Harold Wayne Lovell had left his Chicago home in 1977 to try to find a construction job and had not been seen since, the Chicago Tribune reported.
But he was found in South Florida after family members contacted the Cook County sheriff's office when it reopened the Gacy case to identify eight long-unidentified victims, the Tribune said.
The sheriff's office this month said technology advances had allowed suitable DNA samples to be collected from the remains of eight unidentified male victims. And Lovell's family members contacted the sheriff's office two weeks ago to submit a genetic profile.
But instead of confirming suspicions he was one of the 33 young men and boys killed by Gacy, who was executed in 1994, the family found through a police booking photo online that he was alive, though sometimes in trouble with police, in South Florida.
Before dawn Tuesday, Lovell got off a Greyhound bus and was embraced by his sister and brother.
"I've gone from having nothing to having all this," Lovell said. "It's awesome."
He said he had left home because of differences with his mother. In Florida, he worked in shipyards, did lawn work and painting, and worked with horses.
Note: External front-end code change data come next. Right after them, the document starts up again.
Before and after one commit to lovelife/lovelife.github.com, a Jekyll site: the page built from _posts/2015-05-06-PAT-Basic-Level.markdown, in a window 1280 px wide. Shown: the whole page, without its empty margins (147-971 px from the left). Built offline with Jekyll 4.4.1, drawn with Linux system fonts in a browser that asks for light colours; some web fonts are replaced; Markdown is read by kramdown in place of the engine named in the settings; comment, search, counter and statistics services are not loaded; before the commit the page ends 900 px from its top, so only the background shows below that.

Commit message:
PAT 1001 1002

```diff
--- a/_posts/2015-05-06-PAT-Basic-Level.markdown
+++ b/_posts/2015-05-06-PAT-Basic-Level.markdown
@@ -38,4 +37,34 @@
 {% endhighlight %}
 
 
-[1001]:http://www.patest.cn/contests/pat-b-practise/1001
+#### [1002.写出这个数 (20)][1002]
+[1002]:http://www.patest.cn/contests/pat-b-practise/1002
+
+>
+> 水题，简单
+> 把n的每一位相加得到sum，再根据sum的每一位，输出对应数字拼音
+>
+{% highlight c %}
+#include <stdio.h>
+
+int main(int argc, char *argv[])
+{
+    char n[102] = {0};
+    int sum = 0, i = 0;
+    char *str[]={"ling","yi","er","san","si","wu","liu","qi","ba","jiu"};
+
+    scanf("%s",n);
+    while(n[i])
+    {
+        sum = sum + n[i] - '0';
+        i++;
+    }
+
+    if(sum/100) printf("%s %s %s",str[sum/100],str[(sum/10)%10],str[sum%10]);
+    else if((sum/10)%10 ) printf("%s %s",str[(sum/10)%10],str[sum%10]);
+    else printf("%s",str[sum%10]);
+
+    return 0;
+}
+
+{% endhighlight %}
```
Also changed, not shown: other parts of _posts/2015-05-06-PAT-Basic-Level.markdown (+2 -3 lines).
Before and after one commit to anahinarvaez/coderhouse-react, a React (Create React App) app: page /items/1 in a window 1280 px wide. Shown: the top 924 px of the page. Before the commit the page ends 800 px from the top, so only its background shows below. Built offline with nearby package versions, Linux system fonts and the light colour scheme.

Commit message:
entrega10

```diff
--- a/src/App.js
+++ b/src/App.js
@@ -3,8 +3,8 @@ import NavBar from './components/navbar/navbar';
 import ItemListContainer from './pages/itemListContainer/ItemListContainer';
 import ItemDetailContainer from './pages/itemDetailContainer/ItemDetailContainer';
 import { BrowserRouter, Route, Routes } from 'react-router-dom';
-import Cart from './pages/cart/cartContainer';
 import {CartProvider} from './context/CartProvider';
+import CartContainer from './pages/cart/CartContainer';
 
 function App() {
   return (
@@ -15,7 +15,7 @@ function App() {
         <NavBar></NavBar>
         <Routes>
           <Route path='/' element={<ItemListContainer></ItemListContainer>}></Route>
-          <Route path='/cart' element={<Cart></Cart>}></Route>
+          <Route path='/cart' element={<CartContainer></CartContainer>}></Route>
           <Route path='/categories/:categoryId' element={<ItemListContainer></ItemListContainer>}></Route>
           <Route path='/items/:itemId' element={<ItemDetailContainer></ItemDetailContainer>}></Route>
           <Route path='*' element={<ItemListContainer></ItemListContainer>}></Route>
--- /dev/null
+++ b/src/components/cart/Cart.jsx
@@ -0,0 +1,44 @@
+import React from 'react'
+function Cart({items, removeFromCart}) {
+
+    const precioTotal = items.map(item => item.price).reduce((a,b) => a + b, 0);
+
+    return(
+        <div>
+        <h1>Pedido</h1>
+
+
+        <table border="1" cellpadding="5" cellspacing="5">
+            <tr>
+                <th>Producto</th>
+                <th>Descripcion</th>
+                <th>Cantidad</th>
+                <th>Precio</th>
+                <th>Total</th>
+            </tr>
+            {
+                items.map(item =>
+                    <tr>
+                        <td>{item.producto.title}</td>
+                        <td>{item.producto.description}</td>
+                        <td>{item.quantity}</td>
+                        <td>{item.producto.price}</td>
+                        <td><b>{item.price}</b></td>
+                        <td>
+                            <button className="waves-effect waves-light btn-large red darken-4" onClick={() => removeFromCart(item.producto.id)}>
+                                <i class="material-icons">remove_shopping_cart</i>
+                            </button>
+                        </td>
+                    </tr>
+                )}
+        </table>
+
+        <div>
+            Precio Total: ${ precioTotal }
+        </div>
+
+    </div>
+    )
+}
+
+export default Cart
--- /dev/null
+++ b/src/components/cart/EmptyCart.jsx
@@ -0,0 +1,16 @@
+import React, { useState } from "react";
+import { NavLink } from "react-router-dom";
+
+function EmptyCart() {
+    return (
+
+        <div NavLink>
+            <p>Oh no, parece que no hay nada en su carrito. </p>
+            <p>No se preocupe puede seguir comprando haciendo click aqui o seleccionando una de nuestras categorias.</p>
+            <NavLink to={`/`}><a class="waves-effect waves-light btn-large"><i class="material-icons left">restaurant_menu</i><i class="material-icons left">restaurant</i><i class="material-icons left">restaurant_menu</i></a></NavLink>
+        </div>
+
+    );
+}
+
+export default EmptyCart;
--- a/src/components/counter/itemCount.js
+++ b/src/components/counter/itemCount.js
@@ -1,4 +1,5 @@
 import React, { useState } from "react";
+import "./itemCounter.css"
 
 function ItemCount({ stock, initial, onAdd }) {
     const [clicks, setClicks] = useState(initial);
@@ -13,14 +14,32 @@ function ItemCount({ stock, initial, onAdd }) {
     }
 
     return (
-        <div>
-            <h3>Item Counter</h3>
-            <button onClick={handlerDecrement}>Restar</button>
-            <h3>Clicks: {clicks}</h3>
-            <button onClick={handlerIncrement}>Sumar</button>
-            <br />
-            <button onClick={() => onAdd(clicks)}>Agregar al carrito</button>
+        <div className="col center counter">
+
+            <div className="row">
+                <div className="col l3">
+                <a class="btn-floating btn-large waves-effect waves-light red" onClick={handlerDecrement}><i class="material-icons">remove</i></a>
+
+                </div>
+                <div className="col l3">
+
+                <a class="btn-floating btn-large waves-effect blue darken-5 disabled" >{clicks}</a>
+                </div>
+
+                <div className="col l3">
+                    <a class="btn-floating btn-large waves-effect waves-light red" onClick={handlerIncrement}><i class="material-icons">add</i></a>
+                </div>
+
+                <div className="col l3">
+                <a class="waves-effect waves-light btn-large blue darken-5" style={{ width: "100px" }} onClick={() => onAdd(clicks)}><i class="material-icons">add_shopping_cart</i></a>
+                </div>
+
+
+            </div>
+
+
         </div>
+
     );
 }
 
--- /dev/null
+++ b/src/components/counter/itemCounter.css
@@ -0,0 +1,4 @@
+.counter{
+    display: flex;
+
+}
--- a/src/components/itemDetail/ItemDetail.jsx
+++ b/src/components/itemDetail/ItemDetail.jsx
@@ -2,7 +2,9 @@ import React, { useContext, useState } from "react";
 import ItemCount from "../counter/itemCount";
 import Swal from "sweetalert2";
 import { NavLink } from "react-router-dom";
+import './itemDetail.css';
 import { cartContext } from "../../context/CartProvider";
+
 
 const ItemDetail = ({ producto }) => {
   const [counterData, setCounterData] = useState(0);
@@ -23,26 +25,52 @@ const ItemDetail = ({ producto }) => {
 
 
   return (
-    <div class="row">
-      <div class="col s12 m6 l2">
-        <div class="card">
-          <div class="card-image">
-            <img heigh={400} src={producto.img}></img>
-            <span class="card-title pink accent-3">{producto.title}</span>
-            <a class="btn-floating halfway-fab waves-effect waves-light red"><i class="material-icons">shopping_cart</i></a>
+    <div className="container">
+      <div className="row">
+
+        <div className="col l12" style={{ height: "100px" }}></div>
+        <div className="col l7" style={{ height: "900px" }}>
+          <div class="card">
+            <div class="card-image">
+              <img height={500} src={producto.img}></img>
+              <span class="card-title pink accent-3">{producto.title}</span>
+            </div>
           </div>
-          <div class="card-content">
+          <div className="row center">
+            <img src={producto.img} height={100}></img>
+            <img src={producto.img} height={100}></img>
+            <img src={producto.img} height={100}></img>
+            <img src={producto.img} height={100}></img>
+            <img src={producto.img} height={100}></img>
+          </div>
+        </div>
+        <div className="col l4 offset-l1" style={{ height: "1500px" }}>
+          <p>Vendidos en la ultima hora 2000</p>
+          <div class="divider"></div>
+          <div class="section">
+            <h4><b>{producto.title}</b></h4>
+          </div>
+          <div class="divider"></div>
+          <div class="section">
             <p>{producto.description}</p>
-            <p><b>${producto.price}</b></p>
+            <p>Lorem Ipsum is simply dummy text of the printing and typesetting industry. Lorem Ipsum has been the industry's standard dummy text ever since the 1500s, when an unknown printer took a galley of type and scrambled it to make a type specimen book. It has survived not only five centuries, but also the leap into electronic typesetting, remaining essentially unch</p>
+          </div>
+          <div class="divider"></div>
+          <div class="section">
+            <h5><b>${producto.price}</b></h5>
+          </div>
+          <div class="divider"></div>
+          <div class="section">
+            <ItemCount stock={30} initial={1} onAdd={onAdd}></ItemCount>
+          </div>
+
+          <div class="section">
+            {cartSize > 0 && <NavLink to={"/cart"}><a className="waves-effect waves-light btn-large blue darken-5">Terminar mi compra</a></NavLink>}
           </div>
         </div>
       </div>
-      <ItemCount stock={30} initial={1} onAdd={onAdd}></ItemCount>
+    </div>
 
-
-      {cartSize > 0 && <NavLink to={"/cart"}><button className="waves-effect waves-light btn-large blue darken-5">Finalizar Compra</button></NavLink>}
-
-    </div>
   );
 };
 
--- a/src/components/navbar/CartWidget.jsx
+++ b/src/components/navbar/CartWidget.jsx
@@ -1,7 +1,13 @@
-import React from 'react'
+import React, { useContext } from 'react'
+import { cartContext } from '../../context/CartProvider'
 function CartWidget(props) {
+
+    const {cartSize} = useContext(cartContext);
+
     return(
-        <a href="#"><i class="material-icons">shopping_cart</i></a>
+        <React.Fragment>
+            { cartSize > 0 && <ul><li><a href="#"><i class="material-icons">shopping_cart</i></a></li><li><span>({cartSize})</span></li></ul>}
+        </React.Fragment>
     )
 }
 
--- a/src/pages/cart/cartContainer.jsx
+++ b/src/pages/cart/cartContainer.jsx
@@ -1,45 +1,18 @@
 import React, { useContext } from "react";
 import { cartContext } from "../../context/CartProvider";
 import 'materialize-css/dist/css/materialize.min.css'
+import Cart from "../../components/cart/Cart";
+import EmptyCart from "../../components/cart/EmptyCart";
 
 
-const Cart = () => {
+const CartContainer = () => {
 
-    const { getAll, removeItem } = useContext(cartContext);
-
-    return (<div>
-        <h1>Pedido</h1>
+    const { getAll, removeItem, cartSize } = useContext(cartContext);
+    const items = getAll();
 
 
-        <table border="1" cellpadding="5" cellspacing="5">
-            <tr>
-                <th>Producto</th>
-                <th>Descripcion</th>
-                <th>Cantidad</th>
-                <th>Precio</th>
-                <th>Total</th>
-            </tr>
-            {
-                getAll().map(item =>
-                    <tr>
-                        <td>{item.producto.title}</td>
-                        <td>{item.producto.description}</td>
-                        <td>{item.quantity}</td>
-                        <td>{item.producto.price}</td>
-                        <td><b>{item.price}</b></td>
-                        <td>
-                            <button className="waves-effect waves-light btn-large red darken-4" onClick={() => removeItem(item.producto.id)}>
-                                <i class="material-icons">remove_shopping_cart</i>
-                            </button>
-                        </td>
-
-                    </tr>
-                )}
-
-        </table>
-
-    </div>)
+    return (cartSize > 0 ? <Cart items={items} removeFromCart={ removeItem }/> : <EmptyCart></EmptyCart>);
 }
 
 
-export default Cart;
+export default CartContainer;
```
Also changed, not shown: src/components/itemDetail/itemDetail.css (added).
He said he had gotten into minor trouble with the law.
Lovell said he had returned to Chicago once to try to find his mother but she had died in 2001.
His sister, Theresa Hasselberg, said her brother looks old, but she was glad to have him home.
"After all these years, he's home," she said.